(TASK DETAILS)
Whenever the word "spacing" appears in a line of the data below, copy that line.

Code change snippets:
-*-*-
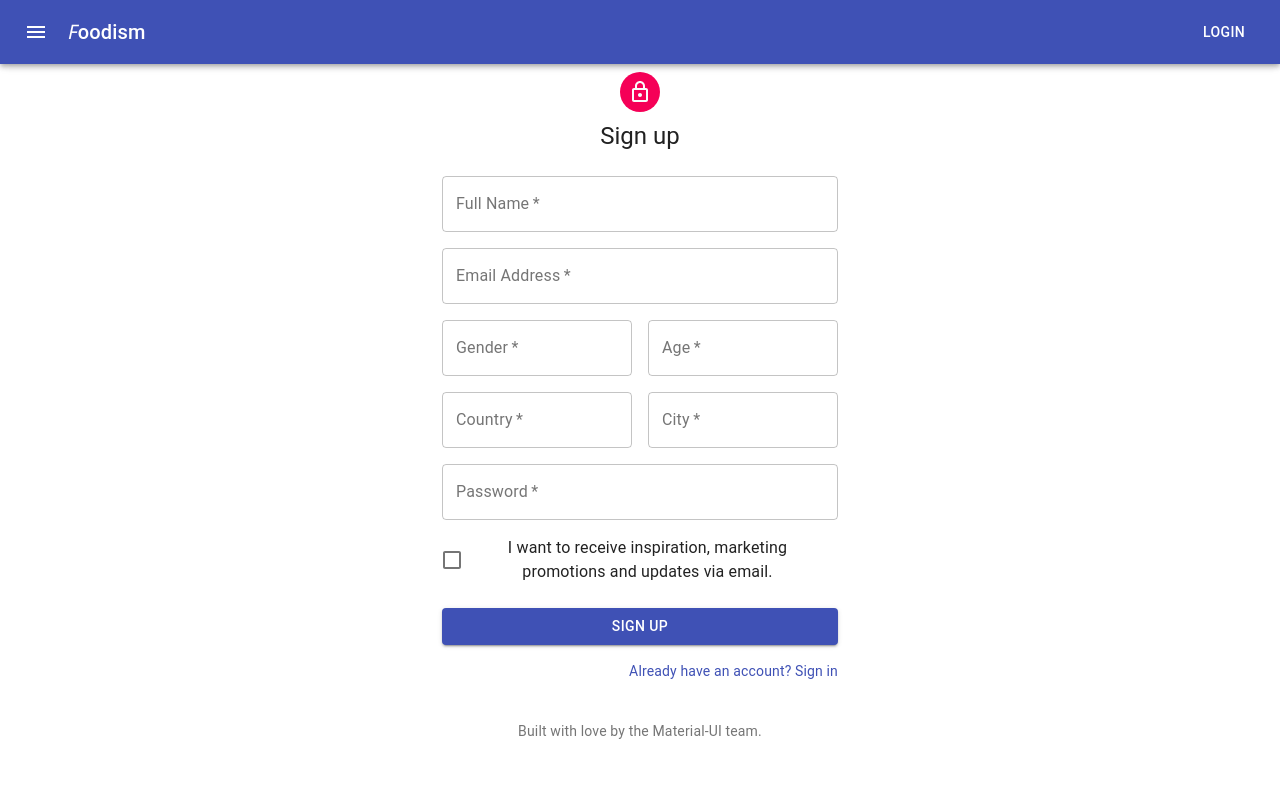
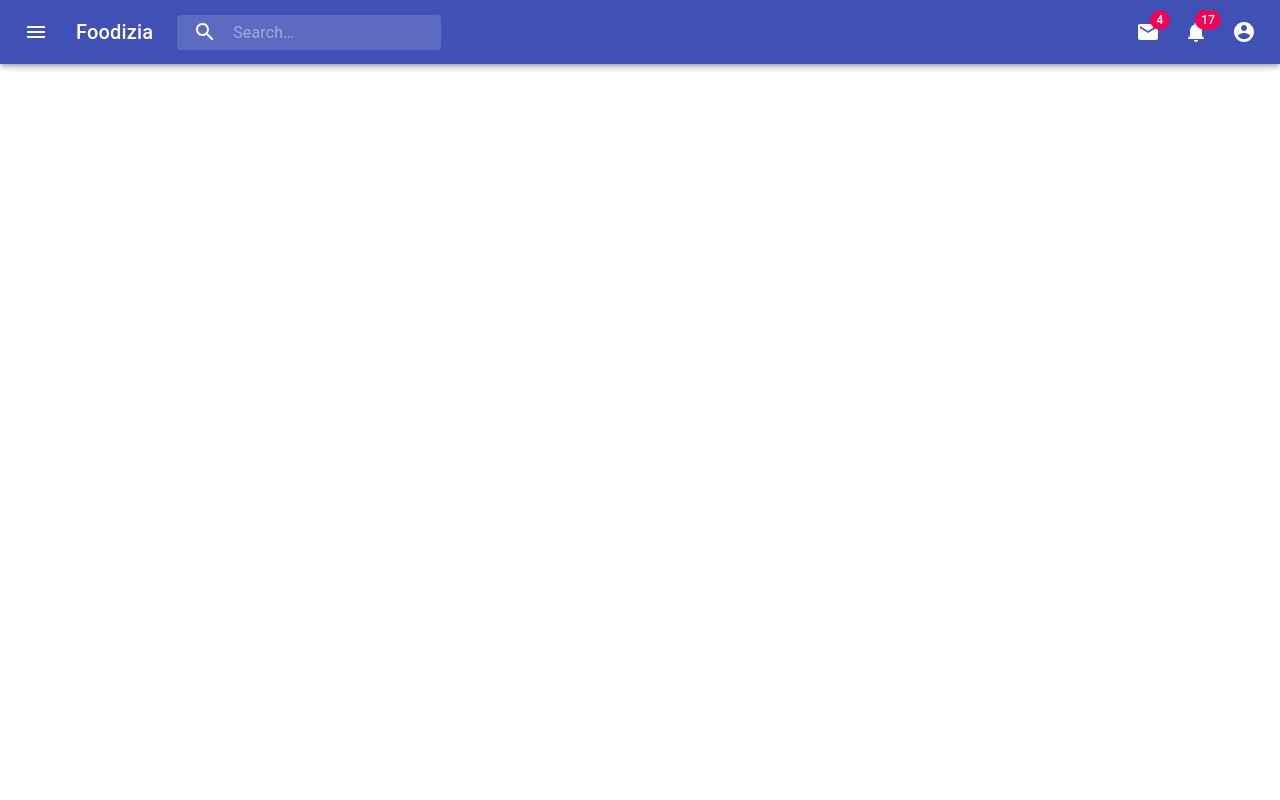
Before and after one commit to saifbinabdulkareem/Food-Delivery-App, a React (Create React App) app: page / in a window 1280 px wide. Shown: the top 800 px of the page. Built offline with nearby package versions, Linux system fonts and the light colour scheme.

Commit message:
Second Commit

```diff
--- a/src/App.js
+++ b/src/App.js
@@ -17,8 +17,8 @@ class App extends React.Component {
     <div className='Header'>
       <Header />
       <div className="App">
-          <SignUp />
-          <SignIn />
+          {/* <SignUp />
+          <SignIn /> */}
       </div>
     </div>
   );
--- a/src/Screens/Header.js
+++ b/src/Screens/Header.js
@@ -1,40 +1,231 @@
 import React from 'react';
-import { makeStyles } from '@material-ui/core/styles';
+import { fade, makeStyles } from '@material-ui/core/styles';
 import AppBar from '@material-ui/core/AppBar';
 import Toolbar from '@material-ui/core/Toolbar';
+import IconButton from '@material-ui/core/IconButton';
 import Typography from '@material-ui/core/Typography';
-import Button from '@material-ui/core/Button';
-import IconButton from '@material-ui/core/IconButton';
+import InputBase from '@material-ui/core/InputBase';
+import Badge from '@material-ui/core/Badge';
+import MenuItem from '@material-ui/core/MenuItem';
+import Menu from '@material-ui/core/Menu';
 import MenuIcon from '@material-ui/icons/Menu';
+import SearchIcon from '@material-ui/icons/Search';
+import AccountCircle from '@material-ui/icons/AccountCircle';
+import MailIcon from '@material-ui/icons/Mail';
+import NotificationsIcon from '@material-ui/icons/Notifications';
+import MoreIcon from '@material-ui/icons/MoreVert';
 
 const useStyles = makeStyles(theme => ({
-  root: {
+  grow: {
     flexGrow: 1,
   },
   menuButton: {
-    marginRight: theme.spacing(1),
+    marginRight: theme.spacing(2),
   },
   title: {
-    flexGrow: 1,
+    display: 'none',
+    [theme.breakpoints.up('sm')]: {
+      display: 'block',
+    },
+  },
+  search: {
+    position: 'relative',
+    borderRadius: theme.shape.borderRadius,
+    backgroundColor: fade(theme.palette.common.white, 0.15),
+    '&:hover': {
+      backgroundColor: fade(theme.palette.common.white, 0.25),
+    },
+    marginRight: theme.spacing(2),
+    marginLeft: 0,
+    width: '100%',
+    [theme.breakpoints.up('sm')]: {
+      marginLeft: theme.spacing(3),
+      width: 'auto',
+    },
+  },
+  searchIcon: {
+    width: theme.spacing(7),
+    height: '100%',
+    position: 'absolute',
+    pointerEvents: 'none',
+    display: 'flex',
+    alignItems: 'center',
+    justifyContent: 'center',
+  },
+  inputRoot: {
+    color: 'inherit',
+  },
+  inputInput: {
+    padding: theme.spacing(1, 1, 1, 7),
+    transition: theme.transitions.create('width'),
+    width: '100%',
+    [theme.breakpoints.up('md')]: {
+      width: 200,
+    },
+  },
+  sectionDesktop: {
+    display: 'none',
+    [theme.breakpoints.up('md')]: {
+      display: 'flex',
+    },
+  },
+  sectionMobile: {
+    display: 'flex',
+    [theme.breakpoints.up('md')]: {
+      display: 'none',
+    },
   },
 }));
 
-export default function ButtonAppBar() {
+export default function PrimarySearchAppBar() {
   const classes = useStyles();
+  const [anchorEl, setAnchorEl] = React.useState(null);
+  const [mobileMoreAnchorEl, setMobileMoreAnchorEl] = React.useState(null);
+
+  const isMenuOpen = Boolean(anchorEl);
+  const isMobileMenuOpen = Boolean(mobileMoreAnchorEl);
+
+  function handleProfileMenuOpen(event) {
+    setAnchorEl(event.currentTarget);
+  }
+
+  function handleMobileMenuClose() {
+    setMobileMoreAnchorEl(null);
+  }
+
+  function handleMenuClose() {
+    setAnchorEl(null);
+    handleMobileMenuClose();
+  }
+
+  function handleMobileMenuOpen(event) {
+    setMobileMoreAnchorEl(event.currentTarget);
+  }
+
+  const menuId = 'primary-search-account-menu';
+  const renderMenu = (
+    <Menu
+      anchorEl={anchorEl}
+      anchorOrigin={{ vertical: 'top', horizontal: 'right' }}
+      id={menuId}
+      keepMounted
+      transformOrigin={{ vertical: 'top', horizontal: 'right' }}
+      open={isMenuOpen}
+      onClose={handleMenuClose}
+    >
+      <MenuItem onClick={handleMenuClose}>Profile</MenuItem>
+      <MenuItem onClick={handleMenuClose}>My account</MenuItem>
+      <MenuItem onClick={handleMenuClose}>Logout</MenuItem>
+    </Menu>
+  );
+
+  const mobileMenuId = 'primary-search-account-menu-mobile';
+  const renderMobileMenu = (
+    <Menu
+      anchorEl={mobileMoreAnchorEl}
+      anchorOrigin={{ vertical: 'top', horizontal: 'right' }}
+      id={mobileMenuId}
+      keepMounted
+      transformOrigin={{ vertical: 'top', horizontal: 'right' }}
+      open={isMobileMenuOpen}
+      onClose={handleMobileMenuClose}
+    >
+      <MenuItem>
+        <IconButton aria-label="Show 4 new mails" color="inherit">
+          <Badge badgeContent={4} color="secondary">
+            <MailIcon />
+          </Badge>
+        </IconButton>
+        <p>Messages</p>
+      </MenuItem>
+      <MenuItem>
+        <IconButton aria-label="Show 11 new notifications" color="inherit">
+          <Badge badgeContent={11} color="secondary">
+            <NotificationsIcon />
+          </Badge>
+        </IconButton>
+        <p>Notifications</p>
+      </MenuItem>
+      <MenuItem onClick={handleProfileMenuOpen}>
+        <IconButton
+          aria-label="Account of current user"
+          aria-controls="primary-search-account-menu"
+          aria-haspopup="true"
+          color="inherit"
+        >
+          <AccountCircle />
+        </IconButton>
+        <p>Profile</p>
+      </MenuItem>
+    </Menu>
+  );
 
   return (
-<div className={classes.root}>
-      <AppBar position="fixed">
+    <div className={classes.grow}>
+      <AppBar position="static">
         <Toolbar>
-          <IconButton edge="start" className={classes.menuButton} color="inherit" aria-label="Menu">
+          <IconButton
+            edge="start"
+            className={classes.menuButton}
+            color="inherit"
+            aria-label="Open drawer"
+          >
             <MenuIcon />
           </IconButton>
-          <Typography variant="h6" className={classes.title}>
-            <i style={{fontFamily:"Segoe UI"}}>F</i>oodism
+          <Typography className={classes.title} variant="h6" noWrap>
+            Foodizia
           </Typography>
-          <Button color="inherit">Login</Button>
+          <div className={classes.search}>
+            <div className={classes.searchIcon}>
+              <SearchIcon />
+            </div>
+            <InputBase
+              placeholder="Search…"
+              classes={{
+                root: classes.inputRoot,
+                input: classes.inputInput,
+              }}
+              inputProps={{ 'aria-label': 'Search' }}
+            />
+          </div>
+          <div className={classes.grow} />
+          <div className={classes.sectionDesktop}>
+            <IconButton aria-label="Show 4 new mails" color="inherit">
+              <Badge badgeContent={4} color="secondary">
+                <MailIcon />
+              </Badge>
+            </IconButton>
+            <IconButton aria-label="Show 17 new notifications" color="inherit">
+              <Badge badgeContent={17} color="secondary">
+                <NotificationsIcon />
+              </Badge>
+            </IconButton>
+            <IconButton
+              edge="end"
+              aria-label="Account of current user"
+              aria-controls={menuId}
+              aria-haspopup="true"
+              onClick={handleProfileMenuOpen}
+              color="inherit"
+            >
+              <AccountCircle />
+            </IconButton>
+          </div>
+          <div className={classes.sectionMobile}>
+            <IconButton
+              aria-label="Show more"
+              aria-controls={mobileMenuId}
+              aria-haspopup="true"
+              onClick={handleMobileMenuOpen}
+              color="inherit"
+            >
+              <MoreIcon />
+            </IconButton>
+          </div>
         </Toolbar>
       </AppBar>
+      {renderMobileMenu}
+      {renderMenu}
     </div>
   );
 }
```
-*-*-
(FINAL ANSWER)
-    marginRight: theme.spacing(1),
+    marginRight: theme.spacing(2),
+    marginRight: theme.spacing(2),
+      marginLeft: theme.spacing(3),
+    width: theme.spacing(7),
+    padding: theme.spacing(1, 1, 1, 7),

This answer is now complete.